What is expected: Wherever "changed" turns up in the entries, copy out the line that holds it.

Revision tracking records
--------------------
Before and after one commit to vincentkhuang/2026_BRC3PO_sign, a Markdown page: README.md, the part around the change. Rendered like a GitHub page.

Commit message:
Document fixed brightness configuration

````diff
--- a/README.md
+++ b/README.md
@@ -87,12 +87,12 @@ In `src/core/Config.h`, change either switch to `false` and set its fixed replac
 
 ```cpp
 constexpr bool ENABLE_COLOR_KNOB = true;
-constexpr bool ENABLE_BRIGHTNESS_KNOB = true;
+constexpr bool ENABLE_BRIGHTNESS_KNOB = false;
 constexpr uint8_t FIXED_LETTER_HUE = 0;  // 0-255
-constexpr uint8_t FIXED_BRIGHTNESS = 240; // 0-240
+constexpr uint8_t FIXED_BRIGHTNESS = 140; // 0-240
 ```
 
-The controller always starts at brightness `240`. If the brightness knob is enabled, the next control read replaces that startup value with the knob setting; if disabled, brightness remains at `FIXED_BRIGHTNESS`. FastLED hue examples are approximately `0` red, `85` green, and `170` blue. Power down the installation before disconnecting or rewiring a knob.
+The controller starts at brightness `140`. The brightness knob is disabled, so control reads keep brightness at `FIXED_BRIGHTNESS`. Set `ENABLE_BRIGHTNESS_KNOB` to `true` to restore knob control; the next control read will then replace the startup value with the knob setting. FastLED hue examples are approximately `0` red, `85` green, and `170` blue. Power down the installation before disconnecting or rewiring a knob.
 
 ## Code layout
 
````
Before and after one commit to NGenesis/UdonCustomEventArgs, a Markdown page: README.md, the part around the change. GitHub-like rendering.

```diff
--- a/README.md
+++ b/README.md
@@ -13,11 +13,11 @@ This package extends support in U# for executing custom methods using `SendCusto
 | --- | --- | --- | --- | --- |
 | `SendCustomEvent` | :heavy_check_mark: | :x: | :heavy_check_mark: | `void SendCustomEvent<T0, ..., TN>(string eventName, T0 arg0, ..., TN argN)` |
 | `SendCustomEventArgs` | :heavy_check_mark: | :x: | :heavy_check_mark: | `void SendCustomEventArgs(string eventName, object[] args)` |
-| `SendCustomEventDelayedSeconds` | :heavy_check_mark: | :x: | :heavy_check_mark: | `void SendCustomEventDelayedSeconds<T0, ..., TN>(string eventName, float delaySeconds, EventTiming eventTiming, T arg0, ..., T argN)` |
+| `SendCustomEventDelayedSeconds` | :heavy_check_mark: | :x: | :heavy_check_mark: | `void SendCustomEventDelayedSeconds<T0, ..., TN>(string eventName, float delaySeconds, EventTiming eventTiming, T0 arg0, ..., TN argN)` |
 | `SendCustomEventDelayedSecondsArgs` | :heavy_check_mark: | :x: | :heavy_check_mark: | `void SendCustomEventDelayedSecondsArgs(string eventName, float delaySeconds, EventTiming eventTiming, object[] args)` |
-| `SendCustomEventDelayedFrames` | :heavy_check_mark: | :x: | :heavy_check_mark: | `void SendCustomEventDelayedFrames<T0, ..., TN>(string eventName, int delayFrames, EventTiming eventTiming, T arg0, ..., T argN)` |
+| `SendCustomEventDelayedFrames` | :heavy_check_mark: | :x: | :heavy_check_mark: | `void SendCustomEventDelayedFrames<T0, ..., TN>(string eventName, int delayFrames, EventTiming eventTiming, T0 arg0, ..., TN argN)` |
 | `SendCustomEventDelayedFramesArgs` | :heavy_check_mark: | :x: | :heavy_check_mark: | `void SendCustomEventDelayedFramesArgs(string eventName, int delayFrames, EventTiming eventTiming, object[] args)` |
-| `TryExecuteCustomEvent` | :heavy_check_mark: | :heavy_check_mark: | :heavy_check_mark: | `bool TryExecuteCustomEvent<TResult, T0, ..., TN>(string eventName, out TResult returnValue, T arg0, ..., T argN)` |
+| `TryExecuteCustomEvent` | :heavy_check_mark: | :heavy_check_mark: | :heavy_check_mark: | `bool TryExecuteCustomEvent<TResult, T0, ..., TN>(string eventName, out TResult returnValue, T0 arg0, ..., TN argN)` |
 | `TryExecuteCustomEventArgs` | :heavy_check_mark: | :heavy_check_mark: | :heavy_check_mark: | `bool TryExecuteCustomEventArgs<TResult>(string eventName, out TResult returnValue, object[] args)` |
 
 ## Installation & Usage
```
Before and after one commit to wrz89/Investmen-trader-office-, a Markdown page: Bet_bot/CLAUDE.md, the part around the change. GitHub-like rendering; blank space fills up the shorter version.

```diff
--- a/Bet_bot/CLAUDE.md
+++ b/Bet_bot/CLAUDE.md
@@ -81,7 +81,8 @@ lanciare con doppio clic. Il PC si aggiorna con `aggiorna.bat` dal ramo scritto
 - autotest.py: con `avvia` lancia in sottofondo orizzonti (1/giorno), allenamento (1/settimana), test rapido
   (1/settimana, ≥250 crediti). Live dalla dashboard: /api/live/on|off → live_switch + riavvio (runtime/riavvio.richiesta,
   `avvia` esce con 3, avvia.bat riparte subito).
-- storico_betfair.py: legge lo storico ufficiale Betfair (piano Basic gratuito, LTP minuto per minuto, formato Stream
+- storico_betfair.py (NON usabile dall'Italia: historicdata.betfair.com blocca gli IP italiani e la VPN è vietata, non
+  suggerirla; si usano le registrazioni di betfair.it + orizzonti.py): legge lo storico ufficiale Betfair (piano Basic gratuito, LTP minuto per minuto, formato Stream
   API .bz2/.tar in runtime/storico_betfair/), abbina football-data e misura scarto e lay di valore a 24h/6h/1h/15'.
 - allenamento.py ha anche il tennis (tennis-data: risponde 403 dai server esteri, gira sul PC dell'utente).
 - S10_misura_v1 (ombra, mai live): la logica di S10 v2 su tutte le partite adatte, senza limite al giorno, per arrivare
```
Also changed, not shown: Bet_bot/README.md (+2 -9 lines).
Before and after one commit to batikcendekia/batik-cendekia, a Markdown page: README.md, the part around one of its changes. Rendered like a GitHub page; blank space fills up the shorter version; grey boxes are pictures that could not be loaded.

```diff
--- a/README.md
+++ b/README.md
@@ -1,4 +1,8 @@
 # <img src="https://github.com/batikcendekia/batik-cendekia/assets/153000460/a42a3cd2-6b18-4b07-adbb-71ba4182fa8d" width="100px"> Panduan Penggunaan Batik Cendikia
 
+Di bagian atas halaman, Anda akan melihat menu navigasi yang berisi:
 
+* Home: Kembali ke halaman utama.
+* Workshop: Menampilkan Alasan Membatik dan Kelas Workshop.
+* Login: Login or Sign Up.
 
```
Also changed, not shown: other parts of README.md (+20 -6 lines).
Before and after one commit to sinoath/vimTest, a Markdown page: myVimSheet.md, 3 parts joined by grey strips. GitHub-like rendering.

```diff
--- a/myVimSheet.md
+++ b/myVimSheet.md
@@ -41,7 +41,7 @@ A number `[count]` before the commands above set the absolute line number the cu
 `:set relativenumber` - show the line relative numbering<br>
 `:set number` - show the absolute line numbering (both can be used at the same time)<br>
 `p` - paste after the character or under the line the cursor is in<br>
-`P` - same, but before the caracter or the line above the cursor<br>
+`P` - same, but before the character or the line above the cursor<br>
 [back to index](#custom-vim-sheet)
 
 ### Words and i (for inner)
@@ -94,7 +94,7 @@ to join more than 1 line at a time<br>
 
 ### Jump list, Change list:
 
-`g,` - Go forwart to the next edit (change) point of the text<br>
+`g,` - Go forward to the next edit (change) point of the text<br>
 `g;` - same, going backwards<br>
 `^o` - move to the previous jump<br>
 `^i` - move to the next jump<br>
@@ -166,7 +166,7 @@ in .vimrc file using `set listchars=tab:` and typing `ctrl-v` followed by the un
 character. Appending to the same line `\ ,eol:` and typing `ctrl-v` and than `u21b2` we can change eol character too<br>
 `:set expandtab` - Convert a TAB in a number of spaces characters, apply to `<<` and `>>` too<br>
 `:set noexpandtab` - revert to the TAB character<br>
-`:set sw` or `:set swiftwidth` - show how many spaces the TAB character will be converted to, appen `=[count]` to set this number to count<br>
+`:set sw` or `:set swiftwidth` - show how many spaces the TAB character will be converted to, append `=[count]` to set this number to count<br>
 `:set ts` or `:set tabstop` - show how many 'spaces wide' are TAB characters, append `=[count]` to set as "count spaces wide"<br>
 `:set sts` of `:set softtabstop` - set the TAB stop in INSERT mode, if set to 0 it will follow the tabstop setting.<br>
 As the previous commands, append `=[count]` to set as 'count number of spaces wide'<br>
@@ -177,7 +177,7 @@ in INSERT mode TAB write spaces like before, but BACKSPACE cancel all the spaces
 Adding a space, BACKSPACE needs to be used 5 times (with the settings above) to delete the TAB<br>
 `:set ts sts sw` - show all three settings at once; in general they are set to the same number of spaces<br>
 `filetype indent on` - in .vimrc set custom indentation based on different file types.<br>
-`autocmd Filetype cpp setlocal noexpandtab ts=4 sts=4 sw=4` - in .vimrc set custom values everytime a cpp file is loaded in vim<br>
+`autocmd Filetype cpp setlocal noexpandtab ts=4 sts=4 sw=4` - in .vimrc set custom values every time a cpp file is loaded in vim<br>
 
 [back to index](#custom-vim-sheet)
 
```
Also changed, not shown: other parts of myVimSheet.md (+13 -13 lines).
--------------------
Exercise result:
Also changed, not shown: Bet_bot/README.md (+2 -9 lines).
Also changed, not shown: other parts of README.md (+20 -6 lines).
Also changed, not shown: other parts of myVimSheet.md (+13 -13 lines).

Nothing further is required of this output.